Again, let me take you back to Congress. I believe the Pentagon wants to cut certain bases. Yet, Congressmen who would have cuts in employment in their district don’t want to block those. The military has been handcuffed to a certain extent and not allowed to cut programs that they want to cut because of politics. So, let’s get politics out of our military. Let’s have a military that’s lean, mean, and effective. Perhaps a little cut back because we wouldn’t expect a WWII-type action. Do we expect actions with Special Forces? Yes. Do we need a strong Navy? Do we need a strong Air Force? Yes. We have to be careful about cuts and what impact that has on other countries.

Immigration reform is an issue important to Iowa, but it’s stalled in Congress. What immigration reforms would you support?

I would support the Senate bill that was passed last June.

According to figures from NASA, 97% of climate scientists agree that climate warming trends over the past century are very likely due to human activities and most of the leading scientific organizations worldwide have issued public statements endorsing this position. Where do you stand on global warming and climate change?

I believe the science behind that is accurate. I can believe that there is some impact that humans have because there are more of us and we consume more energy than we ever have in the past. I don’t have this knowledge. I would seek that knowledge to say, “What happened over time?” The world was once inhabited by dinosaurs and they went away. Is there a natural sequence of events that occur that make the world colder, hotter? Again, I’m referring to the scientists.

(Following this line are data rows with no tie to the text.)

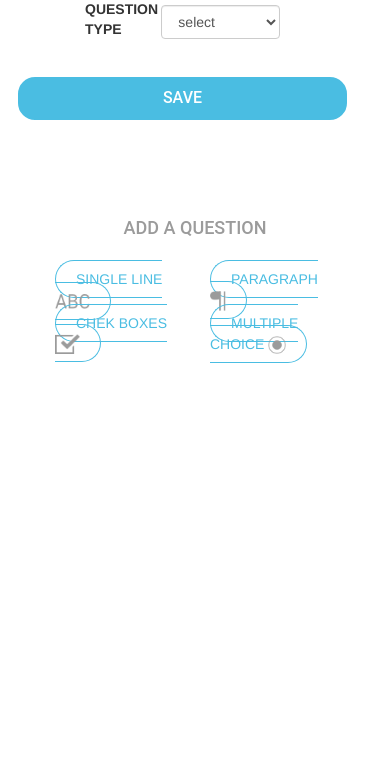
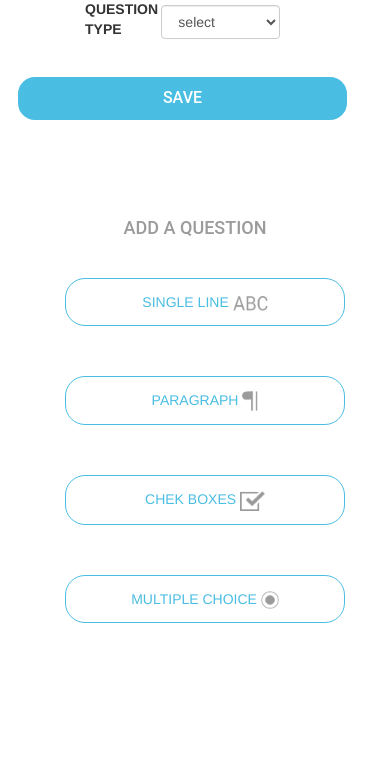
Before and after one commit to brunoliu01/formidable, a PHP site: page /index.html in a window 390 px wide. Shown: the part 1225-2008 px from the top of the page. Before the commit the page ends 1588 px from the top, so only its background shows below. Run offline with PHP 8.4, Linux system fonts and the light colour scheme.

Commit message:
agrego footer

```diff
--- a/estilos.css
+++ b/estilos.css
@@ -165,3 +165,17 @@ h4 {
     margin-top: 20px;
     margin-bottom:95px;
 }
+
+@media screen and (max-width: 480px){
+
+.button-footer {
+    padding: 13px 35px;
+    display: block;
+    width: 100%;
+    margin: 10px;
+    margin-bottom: 40px;
+    text-align: center;
+    width: 100%;
+}
+
+}
--- a/index.html
+++ b/index.html
@@ -127,16 +127,16 @@
                   <h4>ADD A QUESTION</h4>
                 </div>
 
-              <div class="margin col-lg-3 col-md-3 col-sm-6 col-xs-6">
+              <div class="margin col-xs-12 col-sm-6 col-md-3 col-lg-3">
                   <a href="#" class="button-footer">SINGLE LINE <img src="img/singleLine-regular.png" alt="single line" width="35" height="15" data-pin-nopin="true"></a>
               </div>
-              <div class="margin col-lg-3 col-md-3 col-sm-6 col-xs-6">
+              <div class="margin col-xs-12 col-sm-6 col-md-3 col-lg-3">
                   <a href="#" class="button-footer">PARAGRAPH <img src="img/paragraph-regular.png" alt="single line" width="16" height="20" data-pin-nopin="true"></a>
               </div>
-              <div class="margin col-lg-3 col-md-3 col-sm-6 col-xs-6">
+              <div class="margin col-xs-12 col-sm-6 col-md-3 col-lg-3">
                 <a href="#" class="button-footer">CHEK BOXES <img src="img/checkboxes-regular.png" alt="single line" width="25" height="20"></a>
               </div>
-              <div class="margin col-lg-3 col-md-3 col-sm-6 col-xs-6">
+              <div class="margin col-xs-12 col-sm-6 col-md-3 col-lg-3">
                 <a href="#" class="button-footer">MULTIPLE CHOICE <img src="img/multiple-regular.png" alt="single line" width="18" height="18"></a>
               </div>
             </div>
```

I would also believe that we as humans have made an impact. We have to look at that impact and see how we can address those issues.

Gail Boliver's website